The First Reconstruction Act of 1867 required states to revise their state Constitutions to guarantee male citizens of all races the right to vote. However, African Americans were frequently denied this right in many southern states despite Constitutional amendments until the passage of the Voting Rights Act. The Voting Rights Act of 1965 enabled the federal government to enforce laws which gave African Americans the right to vote. The Voting Rights Act, renewed in 1968, 1972, 1982, and 2006 continues to assure that all Americans are provided the right to vote.

The Voting Rights Act expressly prohibits state or local entities from impairing the right of any citizen to vote. The Act ensures voting rights for all citizens by prohibiting the use of any type of literacy test or device for voter registration, monitoring changes in election law in jurisdictions with a history of discrimination, and allowing federal election officials to observe election procedures in designated jurisdictions.

The success of the Voting Rights Act is unquestionable. Federal accountability ensured the enforcement of the Constitution. The Voting Rights Act led to dramatic increases in voter registration rates among African Americans and other minorities. Among other things, the Voting Rights Act continues to promote justice and equality in America by reducing the gap in voter registration rates among minorities.

The 2006 extension of the Voting Rights Act for an additional 25 years continues to ensure all citizens the right to vote. Key provisions of this require certain pre-approval for jurisdictions with histories of voting irregularities to have any changes in voting rules, such as a change in polling locations.

Representative John Lewis (D-GA), a leader and pioneer of the civil rights movement hailed the passage of the Voting Rights Act reauthorization as: “a great victory for the democratic process. It confirmed the commitment of this Congress, just like others before it, to the integrity and inclusiveness of the vote in America. The vote is precious, almost sacred. It is the most powerful non-violent tool we have in a democratic society. We have accomplished a great deal today to protect the security and integrity of the vote in America.”

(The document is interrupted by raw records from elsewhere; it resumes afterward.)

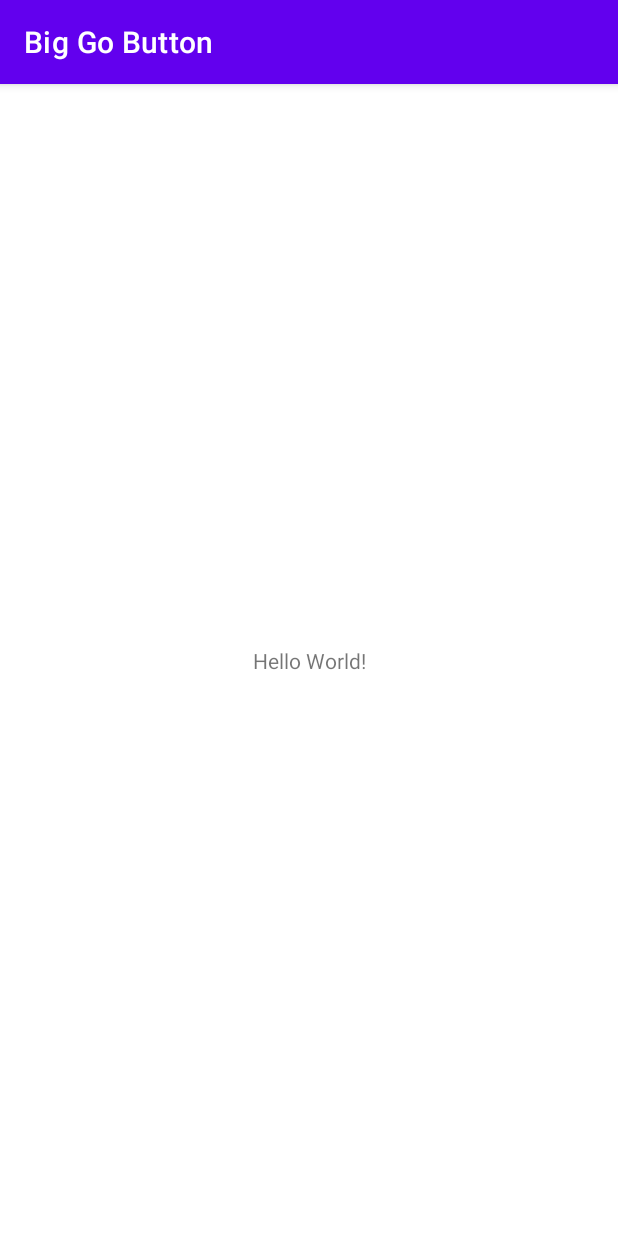
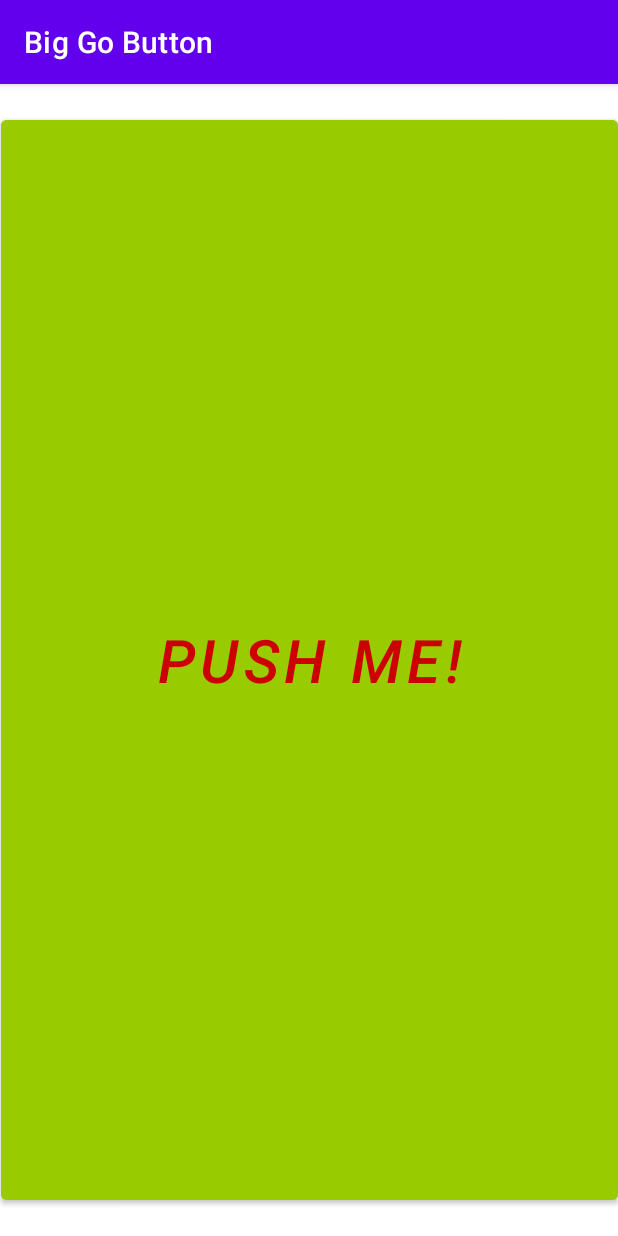
Before and after one commit to ari-apigo/biggobutton, an Android app: the screen it shows after launch (MainActivity), on a phone screen of 412 x 824 dp. Run offline under Robolectric (Android 15) with nearby library versions, the phone set to English and light mode, and no system bars.

Commit message:
working w/o extra credit

```diff
--- a/app/src/main/java/edu/uw/biggobutton/MainActivity.kt
+++ b/app/src/main/java/edu/uw/biggobutton/MainActivity.kt
@@ -2,10 +2,29 @@ package edu.uw.biggobutton
 
 import androidx.appcompat.app.AppCompatActivity
 import android.os.Bundle
+import android.widget.Button
+import android.widget.Toast
 
 class MainActivity : AppCompatActivity() {
+
+    lateinit var btn : Button
+
     override fun onCreate(savedInstanceState: Bundle?) {
         super.onCreate(savedInstanceState)
         setContentView(R.layout.activity_main)
+
+        val btn = findViewById<Button>(R.id.button)
+
+        var count = 0
+        var s = ""
+        btn.setOnClickListener {
+            count += 1
+
+            if (count > 1) {
+                s = "s"
+            }
+
+            btn.setText("You have pushed me $count time$s!")
+        }
     }
 }
--- a/app/src/main/res/layout/activity_main.xml
+++ b/app/src/main/res/layout/activity_main.xml
@@ -6,13 +6,18 @@
     android:layout_height="match_parent"
     tools:context=".MainActivity">
 
-    <TextView
-        android:layout_width="wrap_content"
-        android:layout_height="wrap_content"
-        android:text="Hello World!"
+    <Button
+        android:id="@+id/button"
+        android:layout_width="411dp"
+        android:layout_height="732dp"
+        android:backgroundTint="@android:color/holo_green_light"
+        android:text="@string/btn_text"
+        android:textColor="@android:color/holo_red_dark"
+        android:textSize="40dp"
+        android:textStyle="italic"
         app:layout_constraintBottom_toBottomOf="parent"
-        app:layout_constraintLeft_toLeftOf="parent"
-        app:layout_constraintRight_toRightOf="parent"
+        app:layout_constraintEnd_toEndOf="parent"
+        app:layout_constraintStart_toStartOf="parent"
         app:layout_constraintTop_toTopOf="parent" />
 
 </androidx.constraintlayout.widget.ConstraintLayout>
--- a/app/src/main/res/values/strings.xml
+++ b/app/src/main/res/values/strings.xml
@@ -1,3 +1,4 @@
 <resources>
     <string name="app_name">Big Go Button</string>
+    <string name="btn_text">Push Me!</string>
 </resources>
```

The extension of the Voting Rights Act for another 25 years is an important step in preserving the right of every American citizen to participate freely in the democratic process. I am proud to cast my vote in favor of this important legislation.


 

Ohio 3rd District House Floor US House US Senate
 Congressman Michael Turner - Ohio's 3rd District